Friday means Friday’s Forgotten Books hosted by Patti Abbott. Please welcome back Barry Ergang and make sure you check out the other reading possibilities here after you read the review below……
THE VANISHERS (1986) by Donald Hamilton
Reviewed by Barry Ergang
I've been a fan of Donald Hamilton's novels about secret agent Matt Helm since I was in my teens, which means over the course of fifty years, give or take a year or two. Paperback originals under the Fawcett Gold Label imprint, the Helm novels date back to 1960, starting with Death of a Citizen and ending in 1993 with The Damagers. Those who only know Helm via the (admittedly entertaining) movie spoofs starring Dean Martin do not begin to know the character. The Helm of the novels is a tough, canny, no-nonsense professional who makes the James Bond of Ian Fleming's novels look like a callow, sentimental, incautious amateur. Helm's enemies are also far more plausible than Bond's, however diverting and cartoon-like the latter's may be.

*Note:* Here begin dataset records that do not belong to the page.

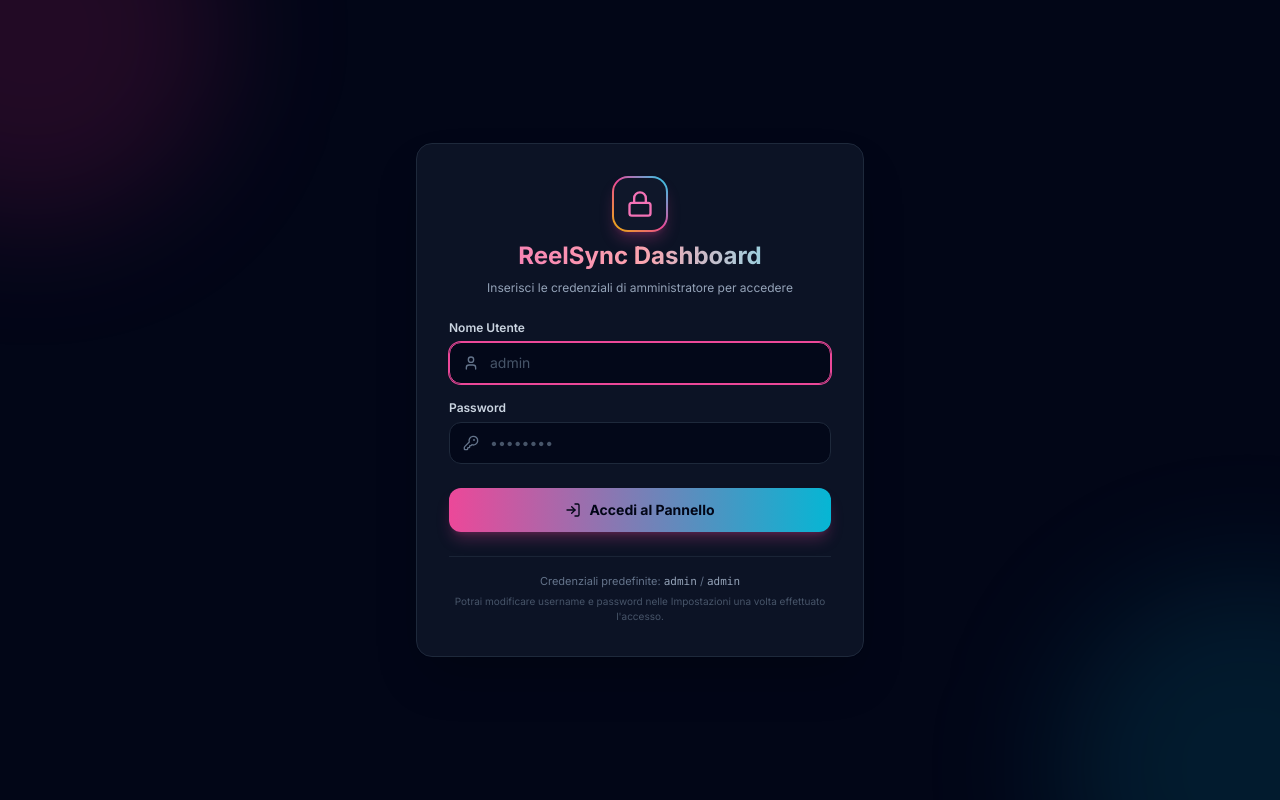
After one commit to sacrocuoreasti/ig-to-tiktok, a Flask app: page /login in a window 1280 px wide. The commit adds this page. Run offline with Flask 3, Linux system fonts and the light colour scheme; some libraries are stand-ins or nearby versions.

Commit message:
Aggiunta autenticazione login admin, persistenza reel ignorati, auto-publish automatico audio protetto e fix estrazione

```diff
--- a/app.py
+++ b/app.py
@@ -2,11 +2,12 @@ import os
 import time
 import mimetypes
 from pathlib import Path
-from flask import Flask, render_template, request, jsonify, send_file, Response
+from flask import Flask, render_template, request, jsonify, send_file, Response, session, redirect, url_for
 from config import DOWNLOADS_DIR, BASE_DIR
 from models import (
     init_db, get_all_settings, set_setting, get_setting,
-    get_reels, get_reel, get_stats, get_logs, clear_logs
+    get_reels, get_reel, get_stats, get_logs, clear_logs,
+    get_admin_credentials, verify_admin_password, update_admin_credentials
 )
 from instagram_client import InstagramClient
 from tiktok_client import TikTokClient
@@ -22,6 +23,64 @@ init_db()
 # Auto-start bot if configured
 if get_setting("bot_enabled", "true") == "true":
     bot.start()
+
+@app.before_request
+def check_authentication():
+    # Public routes that never require authentication
+    public_paths = ["/login", "/static", "/api/webhook"]
+    for p in public_paths:
+        if request.path.startswith(p):
+            return None
+
+    # Check if user is logged in
+    if not session.get("logged_in"):
+        if request.path.startswith("/api/"):
+            return jsonify({"success": False, "error": "Autenticazione richiesta", "auth_required": True}), 401
+        return redirect(url_for("view_login"))
+
+@app.route("/login", methods=["GET", "POST"])
+def view_login():
+    if session.get("logged_in"):
+        return redirect(url_for("index"))
+
+    error = None
+    if request.method == "POST":
+        username = request.form.get("username", "").strip()
+        password = request.form.get("password", "")
+
+        admin_user, _ = get_admin_credentials()
+        if username == admin_user and verify_admin_password(password):
+            session["logged_in"] = True
+            session["username"] = username
+            return redirect(url_for("index"))
+        else:
+            error = "Nome utente o password errati. Riprova."
+
+    return render_template("login.html", error=error)
+
+@app.route("/logout")
+def view_logout():
+    session.clear()
+    return redirect(url_for("view_login"))
+
+@app.route("/api/settings/password", methods=["POST"])
+def api_update_password():
+    data = request.get_json() or {}
+    curr_pwd = data.get("current_password", "")
+    new_user = data.get("new_username", "").strip()
+    new_pwd = data.get("new_password", "").strip()
+
+    if not verify_admin_password(curr_pwd):
+        return jsonify({"success": False, "error": "Password attuale errata"}), 400
+
+    if new_pwd and len(new_pwd) < 4:
+        return jsonify({"success": False, "error": "La nuova password deve contenere almeno 4 caratteri"}), 400
+
+    update_admin_credentials(new_username=new_user if new_user else None, new_password=new_pwd if new_pwd else None)
+    if new_user:
+        session["username"] = new_user
+
+    return jsonify({"success": True, "message": "Credenziali aggiornate con successo!"})
 
 @app.route("/")
 def index():
@@ -55,12 +114,15 @@ def api_status():
         "has_key": bool(zc.api_key)
     }
 
+    admin_user, _ = get_admin_credentials()
+
     return jsonify({
         "bot": status,
         "stats": stats,
         "instagram": ig_info,
         "tiktok": tt_info,
-        "zernio": zernio_info
+        "zernio": zernio_info,
+        "admin_username": session.get("username", admin_user)
     })
 
 @app.route("/api/bot/toggle", methods=["POST"])
--- /dev/null
+++ b/templates/login.html
@@ -0,0 +1,112 @@
+<!DOCTYPE html>
+<html lang="it" class="dark">
+<head>
+    <meta charset="UTF-8">
+    <meta name="viewport" content="width=device-width, initial-scale=1.0">
+    <title>Accedi - ReelSync (IG to TikTok)</title>
+
+    <!-- Google Fonts Inter -->
+    <link rel="preconnect" href="https://fonts.googleapis.com">
+    <link rel="preconnect" href="https://fonts.gstatic.com" crossorigin>
+    <link href="https://fonts.googleapis.com/css2?family=Inter:wght@300;400;500;600;700;800&display=swap" rel="stylesheet">
+
+    <!-- Tailwind CSS CDN -->
+    <script src="https://cdn.tailwindcss.com"></script>
+    <script>
+        tailwind.config = {
+            darkMode: 'class',
+            theme: {
+                extend: {
+                    fontFamily: {
+                        sans: ['Inter', 'sans-serif'],
+                    }
+                }
+            }
+        }
+    </script>
+
+    <!-- Lucide Icons -->
+    <script src="https://unpkg.com/lucide@latest"></script>
+</head>
+<body class="bg-slate-950 text-slate-100 min-h-screen flex items-center justify-center p-4 antialiased selection:bg-pink-500 selection:text-white">
+
+    <!-- Ambient glow decoration -->
+    <div class="fixed inset-0 overflow-hidden pointer-events-none -z-10">
+        <div class="absolute -top-40 -left-40 w-96 h-96 bg-pink-600/15 rounded-full blur-3xl"></div>
+        <div class="absolute -bottom-40 -right-40 w-96 h-96 bg-cyan-600/15 rounded-full blur-3xl"></div>
+    </div>
+
+    <div class="w-full max-w-md bg-slate-900/80 border border-slate-800 backdrop-blur-xl rounded-2xl shadow-2xl overflow-hidden p-8 space-y-6">
+
+        <!-- Brand Header -->
+        <div class="text-center space-y-2">
+            <div class="inline-flex w-14 h-14 rounded-2xl bg-gradient-to-tr from-yellow-500 via-pink-500 to-cyan-400 p-0.5 shadow-lg shadow-pink-500/25">
+                <div class="w-full h-full bg-slate-900 rounded-[14px] flex items-center justify-center">
+                    <i data-lucide="lock" class="w-7 h-7 text-pink-400"></i>
+                </div>
+            </div>
+            <h1 class="text-2xl font-bold bg-gradient-to-r from-pink-400 via-rose-300 to-cyan-300 bg-clip-text text-transparent">
+                ReelSync Dashboard
+            </h1>
+            <p class="text-xs text-slate-400">
+                Inserisci le credenziali di amministratore per accedere
+            </p>
+        </div>
+
+        {% if error %}
+        <div class="bg-rose-500/15 border border-rose-500/30 rounded-xl p-3 text-xs text-rose-300 flex items-center gap-2">
+            <i data-lucide="alert-circle" class="w-4 h-4 flex-shrink-0 text-rose-400"></i>
+            <span>{{ error }}</span>
+        </div>
+        {% endif %}
+
+        <!-- Login Form -->
+        <form method="POST" action="/login" class="space-y-4">
+            <div>
+                <label for="username" class="block text-xs font-semibold text-slate-300 mb-1.5">Nome Utente</label>
+                <div class="relative">
+                    <div class="absolute inset-y-0 left-0 pl-3.5 flex items-center pointer-events-none text-slate-500">
+                        <i data-lucide="user" class="w-4 h-4"></i>
+                    </div>
+                    <input type="text" id="username" name="username" required autofocus value="{{ username or '' }}"
+                           placeholder="admin"
+                           class="w-full bg-slate-950/80 border border-slate-800 rounded-xl pl-10 pr-3.5 py-2.5 text-sm text-slate-100 placeholder-slate-600 focus:outline-none focus:border-pink-500 focus:ring-1 focus:ring-pink-500 transition">
+                </div>
+            </div>
+
+            <div>
+                <label for="password" class="block text-xs font-semibold text-slate-300 mb-1.5">Password</label>
+                <div class="relative">
+                    <div class="absolute inset-y-0 left-0 pl-3.5 flex items-center pointer-events-none text-slate-500">
+                        <i data-lucide="key-round" class="w-4 h-4"></i>
+                    </div>
+                    <input type="password" id="password" name="password" required
+                           placeholder="••••••••"
+                           class="w-full bg-slate-950/80 border border-slate-800 rounded-xl pl-10 pr-3.5 py-2.5 text-sm text-slate-100 placeholder-slate-600 focus:outline-none focus:border-pink-500 focus:ring-1 focus:ring-pink-500 transition">
+                </div>
+            </div>
+
+            <div class="pt-2">
+                <button type="submit"
+                        class="w-full inline-flex items-center justify-center gap-2 py-3 px-4 rounded-xl text-sm font-bold bg-gradient-to-r from-pink-500 to-cyan-500 hover:opacity-95 text-slate-950 shadow-lg shadow-pink-500/25 transition transform active:scale-[0.98]">
+                    <i data-lucide="log-in" class="w-4 h-4"></i>
+                    <span>Accedi al Pannello</span>
+                </button>
+            </div>
+        </form>
+
+        <div class="border-t border-slate-800/80 pt-4 text-center">
+            <p class="text-[11px] text-slate-500">
+                Credenziali predefinite: <span class="font-mono text-slate-400">admin</span> / <span class="font-mono text-slate-400">admin</span>
+            </p>
+            <p class="text-[10px] text-slate-600 mt-1">
+                Potrai modificare username e password nelle Impostazioni una volta effettuato l'accesso.
+            </p>
+        </div>
+    </div>
+
+    <script>
+        lucide.createIcons();
+    </script>
+</body>
+</html>
```
Also changed, not shown: bot_service.py (+44 -7 lines), instagram_scraper.py (+38 -16 lines), models.py (+69 -8 lines), skipped_reels.json (added, +10 -0 lines), static/js/app.js (+69 -0 lines), templates/index.html (+40 -0 lines).
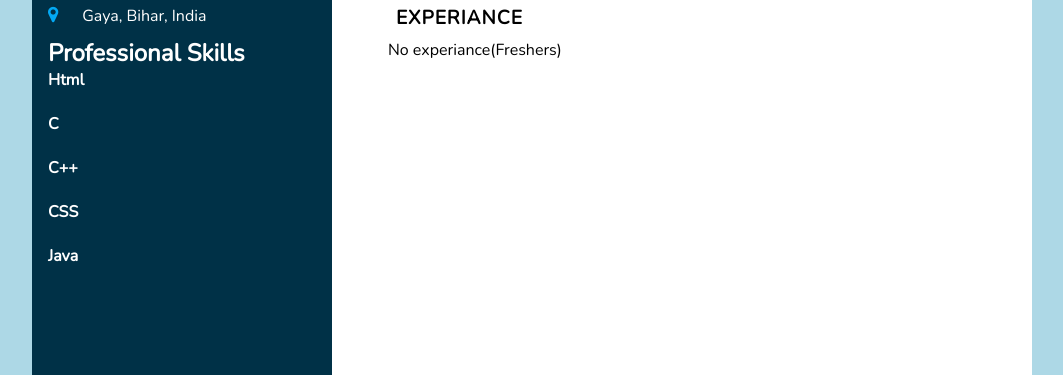
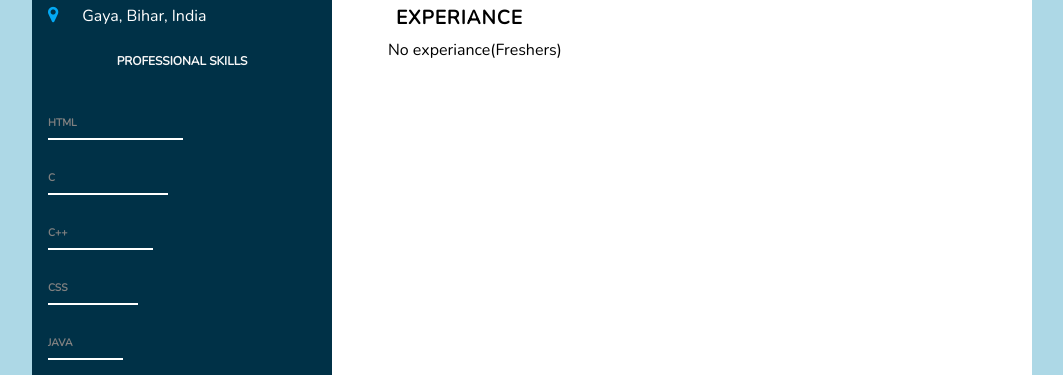
Before and after one commit to Deepa-47/ResponsiveResume, a plain HTML site: page index.html in a window 1280 px wide. Shown: the part 425-800 px from the top of the page, without its empty margins (32-1095 px from the left). Drawn offline with nearby package versions, Linux system fonts and the light colour scheme.

Commit message:
Update style.css

```diff
--- a/style.css
+++ b/style.css
@@ -104,7 +104,7 @@ body{
     font-weight: 300;
 }
 
-.skill-title
+.skills
 {
     font-size: 0.75rem;
     text-align: center;
@@ -113,7 +113,7 @@ body{
     color: #f7f7f7;
 }
 
-.skills .box{
+.skills-content .box{
     position: relative;
     width:100%;
     display: grid;
@@ -123,7 +123,7 @@ body{
     margin-top: 30px;
 }
 
-.skills .box h4{
+.skills-content .box h4{
     text-transform: uppercase;
     color: grey;
     font-weight: 0.65rem;
@@ -132,7 +132,7 @@ body{
     text-align: left;
 }
 
-.skills .box .progress-bar div{
+.skills-content .box .progress-bar div{
     border: 1px white solid;
     width: 100%;
 }
```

The Fawcett Gold Medal paperbacks included detective stories by the likes of Richard S. Prather and Stephen Marlowe, spy thrillers by Edward S. Aarons and Philip Atlee, and noir by David Goodis and Peter Rabe. These were, in the main, slim fast-paced novels that typically ran between 144 and 160 pages in length. A few exceptions ran close to or slightly over 200 pages. But then, over time, some of Fawcett's authors started writing longer books. I don't know if it's true or not, but I've often suspected that many publishers demand longer books so they can charge higher prices for them.
In the novel under consideration here, a number of relatively prominent people—scientists, businessmen, and politicians—have vanished (or have been vanished) during the course of the year, and Matt Helm's boss, Mac, expects to be among the next to disappear. He assigns Helm to check on the well-being of the hospitalized Astrid Watrous, who may have been poisoned by a woman named Karin Segerby. Astrid's oceanographer husband is among those who have vanished. After putting emergency routines in place against the possibility of Mac's disappearance, and then being told to "scramble" by a trusted colleague, Helm and Astrid fly to Norway to begin a perilous journey through Scandinavia to a mysterious installation known as the Darkroom. Besides having to worry about attacks from possible terrorists, Helm has to deal with Swedish relatives whose loyalties are hard to determine. To further complicate his situation, a man named Bennett, an old enemy, has been appointed temporary head of the agency in Mac's absence, and aims to make his position permanent. He's declared Helm a traitor and defector, and has assigned agents to kill him. Beset from all sides, Helm isn't sure whom he can trust.
Sounds like a tense, exciting read, doesn't it? For this reader it is and it isn't.
First-person narrator Helm retains the wry manner that was established in Death of a Citizen, and which I've always found appealing. E.g., "A man who says he isn't going to take any chances, as he jabs a gun amateurishly into the back of a trained agent, makes it very hard for said agent to take him seriously. It's one of the situations for which we're taught several responses, mostly lethal, even though no sensible person with a firearm is going to move in that close. After all, the whole point of guns is that they can hurt at a distance."
The problem with The Vanishers is its length. At 295 pages, it lacks the pace of so many of the other books in the series, especially the first thirteen. It's filled with protracted passages that describe the various routes Helm takes driving through Norway, Finland and Sweden, often sounding more like travelogue than fiction. It reinforces the suspicion I voiced earlier, that the publisher may have insisted on longer work and Donald Hamilton therefore padded the story with lots of filler. Even some of the dialogue exchanges seem to go on longer than necessary. Padding dilutes tension rather than prolonging it. Another notable feature is that, being occupied with entirely different matters, Helm isn't at all involved in the resolution of the vanishings.
Did I dislike the novel? No. It was fun to visit with Matt Helm again, even if aspects of the visit were disappointing. Would I recommend it? Yes—with the caveat about padded passages and the suggestion that some readers might want to skim or even skip over them.
Barry Ergang © 2013
The reviewer would like to thank Karen Mayers for kindly loaning him The Vanishers.
Many of the Matt Helm novels are among the books from his personal collection that Barry has for sale at http://www.barryergangbooksforsale.yolasite.com/. He contributes 20% of the price of the books to our fund, so please have a look. A Derringer Award winner, some of Barry's written work is available at Amazon and Smashwords.